 LaserPointerSafety.com story on the Stanford University study: https://www.laserpointersafety.com/news/news/other-news_files/1cee5667d184fc788e266822f54cda4d-521.php#on
 Pest Control News: https://www.pestcontrolnews.com/laser-technology-bird-control/
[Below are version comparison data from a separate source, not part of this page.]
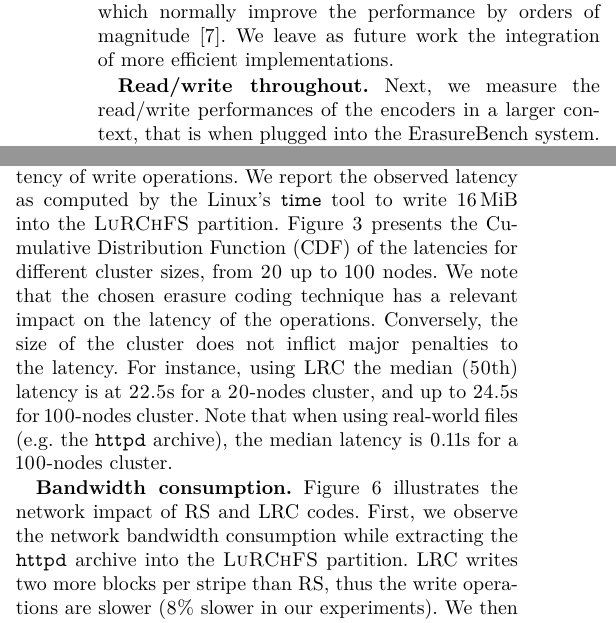
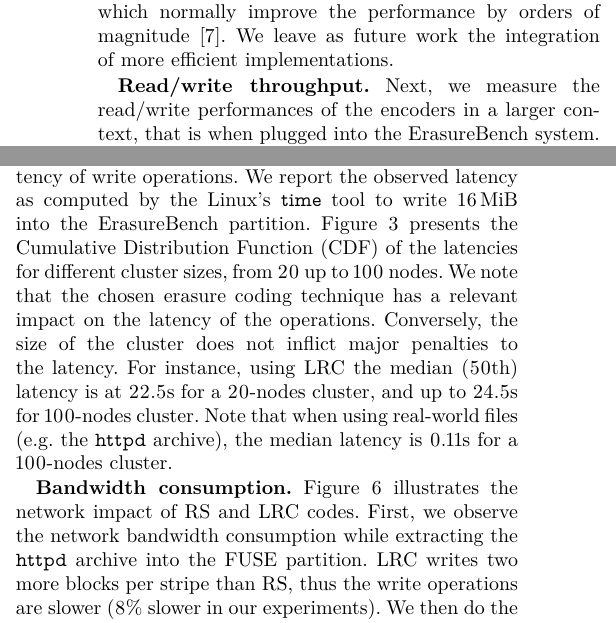
Before and after one commit to sebva/ErasureBench, a LaTeX paper (report/main.tex, which reads report/evaluation.tex): two parts of the columns of page 4 of 6, joined at a grey line, cut so that both start at the same text. Compiled offline with XeLaTeX; a missing font is replaced by an installed copy or a similar font; a LaTeX package or settings file that is missing is left out; TikZ figures are drawn from their code, not taken from saved files.

Commit message:
fix typos

```diff
--- a/report/evaluation.tex
+++ b/report/evaluation.tex
@@ -68,7 +68,7 @@ This performance is explained by the non-optimized nature of the implementation
 \end{figure}
 
 
-\textbf{Read/write throughout.}
+\textbf{Read/write throughput.}
 Next, we measure the read/write performances of the encoders in a larger context, that is when plugged into the ErasureBench system.
 In this experiment, we setup a Redis cluster of 100 nodes.
 We compare the achieved performance against a modified version of the system (\textit{Direct}) that completely bypass the \ac{fuse} layer.
@@ -108,7 +108,7 @@ Finally, when compared to NC, we observe slowdown penalties between \SI{-19.8}{\
 \label{subsec:latency}
 To evaluate the scalability of the system, we measure the impact of the Redis cluster size on the latency of write operations.
 %We use a fixed-size Redis cluster of 100 nodes.
-We report the observed latency as computed by the Linux's \texttt{time} tool to write \SI{16}{\mebi\byte} into the \SYS partition.
+We report the observed latency as computed by the Linux's \texttt{time} tool to write \SI{16}{\mebi\byte} into the ErasureBench partition.
 \autoref{fig:latency-plot} presents the Cumulative Distribution Function (CDF) of the latencies for different cluster sizes, from 20 up to 100 nodes.
 We note that the chosen erasure coding technique has a relevant impact on the latency of the operations.
 Conversely, the size of the cluster does not inflict major penalties to the latency.
@@ -121,7 +121,7 @@ Note that when using real-world files (e.g. the \texttt{httpd} archive), the med
 \label{subsec:network-traffic}
 %\hm{I rewrote that section. Should be rechecked against my stupidity.}
 \autoref{fig:traffic-plot} illustrates the network impact of \ac{rs} and \ac{lrc} codes.
-First, we observe the network bandwidth consumption while extracting the \texttt{httpd} archive into the \SYS partition.
+First, we observe the network bandwidth consumption while extracting the \texttt{httpd} archive into the \ac{fuse} partition.
 \ac{lrc} writes two more blocks per stripe than \ac{rs}, thus the write operations are slower (8\% slower in our experiments). %needs more time to complete at roughly the same speed as \ac{rs}, due to 2 more blocks per stripe.
 %We extracted the \textit{httpd} archive into the system while monitoring network traffic between the encoder and all Redis storage nodes.
 We then do the reverse operation and read the entire partition, once with all storage nodes intact and once after killing \SI{5}{\percent} of the nodes.
```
Image Credit: LaserPointerSafety.com / Stanford University study YouTube video